A Gallup pollreleased last week found that one in three Americans – and nearly half of Southerners – say their lives have been impacted by ‘extreme’ weather over the past two years.
Extreme weather, as defined in the poll, includes events like extreme cold, snow and ice storms, floods, tornadoes and high winds.
The poll’s results reflect an increase in perceived extreme weather for Southerners particularly. A similar Gallup poll in 2022 saw just 39% of southern U.S. residents say extreme weather had impacted their lives, with this year's figure at 45%.
That uptick in perceived extreme weather could be felt by Kentuckians. Commonwealth residents haven’t been strangers to these phenomena over the past couple of years.
Deadly tornadoes have killed dozens of Kentuckians across the state. The December 2021 storms that impacted the western and central portions of the state caused hundreds of millions of dollars in property damage and storms this spring have caused destruction and death in Paducah, Hopkinsville and Louisville. Meanwhile, in eastern Kentucky, dozens of communities were hit with historic and deadly levels of flooding that could set the region and its residents back years.
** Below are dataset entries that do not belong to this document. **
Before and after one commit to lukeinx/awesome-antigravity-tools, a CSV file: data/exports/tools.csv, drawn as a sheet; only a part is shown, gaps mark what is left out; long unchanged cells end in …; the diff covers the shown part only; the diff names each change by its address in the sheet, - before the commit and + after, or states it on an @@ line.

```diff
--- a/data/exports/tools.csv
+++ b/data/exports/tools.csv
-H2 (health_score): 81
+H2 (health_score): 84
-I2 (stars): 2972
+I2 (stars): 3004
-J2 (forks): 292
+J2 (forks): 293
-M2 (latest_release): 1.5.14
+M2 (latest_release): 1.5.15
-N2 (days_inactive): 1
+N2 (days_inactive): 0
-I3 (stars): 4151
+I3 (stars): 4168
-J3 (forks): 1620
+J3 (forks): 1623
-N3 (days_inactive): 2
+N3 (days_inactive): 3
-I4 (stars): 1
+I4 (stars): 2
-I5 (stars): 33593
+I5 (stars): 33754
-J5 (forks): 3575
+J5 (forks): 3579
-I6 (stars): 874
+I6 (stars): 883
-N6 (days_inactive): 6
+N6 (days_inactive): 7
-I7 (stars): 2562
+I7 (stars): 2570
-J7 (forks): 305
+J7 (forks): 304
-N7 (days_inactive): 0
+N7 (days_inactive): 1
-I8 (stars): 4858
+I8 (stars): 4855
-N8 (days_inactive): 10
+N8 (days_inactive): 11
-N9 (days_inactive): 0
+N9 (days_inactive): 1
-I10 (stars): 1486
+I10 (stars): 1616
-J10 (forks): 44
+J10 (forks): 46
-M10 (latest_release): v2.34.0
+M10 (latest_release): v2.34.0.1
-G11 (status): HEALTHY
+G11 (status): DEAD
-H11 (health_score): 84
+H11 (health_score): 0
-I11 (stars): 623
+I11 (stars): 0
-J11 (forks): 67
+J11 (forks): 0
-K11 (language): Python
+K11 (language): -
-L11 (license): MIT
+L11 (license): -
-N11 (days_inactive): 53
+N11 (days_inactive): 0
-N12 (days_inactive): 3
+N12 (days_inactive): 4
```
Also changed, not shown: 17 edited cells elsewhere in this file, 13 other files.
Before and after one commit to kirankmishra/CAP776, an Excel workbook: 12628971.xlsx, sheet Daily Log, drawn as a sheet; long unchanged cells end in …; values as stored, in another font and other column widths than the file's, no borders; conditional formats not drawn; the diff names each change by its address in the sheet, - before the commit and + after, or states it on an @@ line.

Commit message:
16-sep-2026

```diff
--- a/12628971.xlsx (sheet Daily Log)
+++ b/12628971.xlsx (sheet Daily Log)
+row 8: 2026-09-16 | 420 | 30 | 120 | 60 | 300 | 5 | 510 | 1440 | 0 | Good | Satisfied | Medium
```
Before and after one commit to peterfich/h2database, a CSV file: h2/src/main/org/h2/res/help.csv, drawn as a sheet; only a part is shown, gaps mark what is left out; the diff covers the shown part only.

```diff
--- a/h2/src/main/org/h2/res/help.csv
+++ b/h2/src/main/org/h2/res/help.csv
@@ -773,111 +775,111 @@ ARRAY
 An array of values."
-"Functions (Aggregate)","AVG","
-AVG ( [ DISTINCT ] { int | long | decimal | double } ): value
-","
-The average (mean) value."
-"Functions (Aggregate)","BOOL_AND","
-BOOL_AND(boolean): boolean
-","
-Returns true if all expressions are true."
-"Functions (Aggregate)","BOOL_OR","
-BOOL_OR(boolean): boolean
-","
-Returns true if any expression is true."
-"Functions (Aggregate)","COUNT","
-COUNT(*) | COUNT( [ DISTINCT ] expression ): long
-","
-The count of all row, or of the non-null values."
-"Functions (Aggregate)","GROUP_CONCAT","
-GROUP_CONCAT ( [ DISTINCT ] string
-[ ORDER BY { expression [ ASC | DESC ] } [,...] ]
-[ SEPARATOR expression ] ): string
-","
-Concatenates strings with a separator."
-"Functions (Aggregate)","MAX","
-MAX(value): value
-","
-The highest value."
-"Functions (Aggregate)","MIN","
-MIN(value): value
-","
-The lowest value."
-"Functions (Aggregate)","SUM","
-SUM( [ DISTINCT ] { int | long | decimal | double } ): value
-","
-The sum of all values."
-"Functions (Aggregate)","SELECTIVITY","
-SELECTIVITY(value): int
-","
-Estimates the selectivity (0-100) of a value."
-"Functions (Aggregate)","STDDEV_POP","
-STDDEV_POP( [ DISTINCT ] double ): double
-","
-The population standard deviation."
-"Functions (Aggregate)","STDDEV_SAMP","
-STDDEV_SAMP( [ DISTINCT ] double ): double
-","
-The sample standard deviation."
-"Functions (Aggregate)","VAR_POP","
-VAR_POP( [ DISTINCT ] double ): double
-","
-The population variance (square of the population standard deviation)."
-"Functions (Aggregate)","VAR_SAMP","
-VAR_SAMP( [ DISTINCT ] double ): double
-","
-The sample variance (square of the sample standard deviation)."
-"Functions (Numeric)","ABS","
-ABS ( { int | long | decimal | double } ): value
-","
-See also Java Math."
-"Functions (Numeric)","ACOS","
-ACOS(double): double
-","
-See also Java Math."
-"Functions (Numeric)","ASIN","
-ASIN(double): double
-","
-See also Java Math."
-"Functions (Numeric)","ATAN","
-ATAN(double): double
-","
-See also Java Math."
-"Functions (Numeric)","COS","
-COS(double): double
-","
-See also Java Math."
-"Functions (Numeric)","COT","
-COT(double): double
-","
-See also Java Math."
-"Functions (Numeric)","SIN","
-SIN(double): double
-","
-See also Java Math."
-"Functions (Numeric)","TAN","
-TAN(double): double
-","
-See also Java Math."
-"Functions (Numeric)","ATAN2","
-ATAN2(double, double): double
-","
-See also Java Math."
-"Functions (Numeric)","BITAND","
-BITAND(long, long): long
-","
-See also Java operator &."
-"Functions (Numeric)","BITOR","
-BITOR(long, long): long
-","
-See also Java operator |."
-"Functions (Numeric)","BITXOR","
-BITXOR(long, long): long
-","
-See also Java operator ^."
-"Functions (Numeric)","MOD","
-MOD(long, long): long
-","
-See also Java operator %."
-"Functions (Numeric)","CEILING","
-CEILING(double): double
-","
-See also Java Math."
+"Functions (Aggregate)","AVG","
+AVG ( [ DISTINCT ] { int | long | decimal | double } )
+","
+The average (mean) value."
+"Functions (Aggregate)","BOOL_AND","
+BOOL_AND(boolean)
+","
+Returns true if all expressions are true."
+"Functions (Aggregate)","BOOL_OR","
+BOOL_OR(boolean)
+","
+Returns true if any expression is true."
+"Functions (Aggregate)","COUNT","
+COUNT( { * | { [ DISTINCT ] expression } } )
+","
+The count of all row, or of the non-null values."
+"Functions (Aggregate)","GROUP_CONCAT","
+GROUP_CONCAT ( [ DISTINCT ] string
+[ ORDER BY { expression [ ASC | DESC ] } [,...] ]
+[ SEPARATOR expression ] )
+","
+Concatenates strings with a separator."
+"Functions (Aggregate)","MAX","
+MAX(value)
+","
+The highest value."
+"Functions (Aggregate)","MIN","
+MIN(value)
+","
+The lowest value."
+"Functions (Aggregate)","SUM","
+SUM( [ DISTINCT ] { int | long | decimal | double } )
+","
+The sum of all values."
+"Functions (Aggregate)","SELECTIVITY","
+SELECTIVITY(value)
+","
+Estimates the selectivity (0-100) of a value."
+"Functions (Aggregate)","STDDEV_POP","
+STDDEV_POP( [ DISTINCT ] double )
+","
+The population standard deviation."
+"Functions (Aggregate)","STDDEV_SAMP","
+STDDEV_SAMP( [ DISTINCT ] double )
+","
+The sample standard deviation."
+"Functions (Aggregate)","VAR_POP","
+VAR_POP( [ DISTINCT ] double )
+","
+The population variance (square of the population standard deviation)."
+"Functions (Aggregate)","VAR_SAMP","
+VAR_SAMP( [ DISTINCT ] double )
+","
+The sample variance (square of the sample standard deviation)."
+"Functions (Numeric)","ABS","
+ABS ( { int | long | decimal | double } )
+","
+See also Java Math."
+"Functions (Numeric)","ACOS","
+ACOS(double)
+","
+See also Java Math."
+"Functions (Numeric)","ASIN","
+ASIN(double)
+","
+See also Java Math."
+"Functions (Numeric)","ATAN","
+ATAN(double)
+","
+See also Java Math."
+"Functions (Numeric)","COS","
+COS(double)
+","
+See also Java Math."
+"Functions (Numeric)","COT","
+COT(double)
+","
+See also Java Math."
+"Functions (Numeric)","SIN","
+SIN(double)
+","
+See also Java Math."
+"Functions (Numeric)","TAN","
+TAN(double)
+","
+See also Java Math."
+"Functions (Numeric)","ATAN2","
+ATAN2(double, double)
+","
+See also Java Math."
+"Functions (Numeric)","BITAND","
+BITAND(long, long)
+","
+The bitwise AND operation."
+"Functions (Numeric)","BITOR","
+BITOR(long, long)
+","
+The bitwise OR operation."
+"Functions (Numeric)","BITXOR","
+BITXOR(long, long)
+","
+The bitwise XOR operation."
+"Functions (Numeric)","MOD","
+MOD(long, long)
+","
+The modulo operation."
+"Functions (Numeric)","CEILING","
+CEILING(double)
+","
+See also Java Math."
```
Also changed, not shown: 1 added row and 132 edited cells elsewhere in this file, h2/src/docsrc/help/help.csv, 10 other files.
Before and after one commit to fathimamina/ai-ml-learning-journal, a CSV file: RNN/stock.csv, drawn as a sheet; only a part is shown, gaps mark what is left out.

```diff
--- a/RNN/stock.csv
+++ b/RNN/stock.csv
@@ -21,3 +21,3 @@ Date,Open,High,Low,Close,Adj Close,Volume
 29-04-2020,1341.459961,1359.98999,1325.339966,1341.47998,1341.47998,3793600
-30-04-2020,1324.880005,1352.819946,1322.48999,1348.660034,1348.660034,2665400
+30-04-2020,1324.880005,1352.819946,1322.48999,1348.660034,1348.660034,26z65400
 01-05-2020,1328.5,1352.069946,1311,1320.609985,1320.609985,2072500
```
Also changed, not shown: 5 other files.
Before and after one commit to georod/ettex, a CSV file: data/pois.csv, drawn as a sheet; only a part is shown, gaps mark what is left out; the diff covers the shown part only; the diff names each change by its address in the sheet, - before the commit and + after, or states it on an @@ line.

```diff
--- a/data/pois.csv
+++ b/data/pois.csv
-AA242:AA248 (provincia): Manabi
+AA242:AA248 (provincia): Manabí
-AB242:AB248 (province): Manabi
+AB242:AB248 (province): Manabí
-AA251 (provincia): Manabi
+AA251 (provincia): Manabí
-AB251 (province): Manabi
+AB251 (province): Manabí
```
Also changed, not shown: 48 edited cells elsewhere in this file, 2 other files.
Jerry Brotzge is the Kentucky State Climatologist and the director of the Kentucky Climate Center and the Kentucky Mesonet.
“If you interviewed Kentuckians, I think, particularly after the flooding events from last year, the tornadoes in December 2021, maybe our percentages would be even higher here in Kentucky.”
Bassil El Masri is an associate professor and a program coordinator for Murray State University’s Department of Earth and Environmental Sciences. He studies the effects of climate change on the environment. He also said he wasn’t surprised by the results and actually “thought the number would be a little higher” if Kentuckians were polled specifically.
“Particularly in this area – maybe in the last two years – if you look at western Kentuckians, it might be that everyone somehow experienced extreme weather,” El Masri said.
Neither El Masri nor Brotzge directly tied the perceived uptick in extreme weather to climate change. The Murray State professor said it could just be part of an atmospheric cycle.
“The last two years we're having more extreme storms, tornadoes, more warnings, flash floods and so on. It's increasing in the last few years but I'm not going to jump and say, ‘This is all climate change,’” El Masri said. “Part of it could be just sort of the cycle we're in in the atmosphere between transitioning to maybe now La Niña instead of El Niño … [that] might change the circulation and might impact us.”
Brotzge, too, said climate data doesn’t indicate a long-term upward trend in extreme weather for the state.
“When you look at the Kentucky record, it's very common to have maybe a 20 year quiet period, and then you'll have a catastrophic event. And we've had the unfortunate bad luck of having a couple of those events within the last few years. And hopefully, it'll be more than 20 years before we have another one.”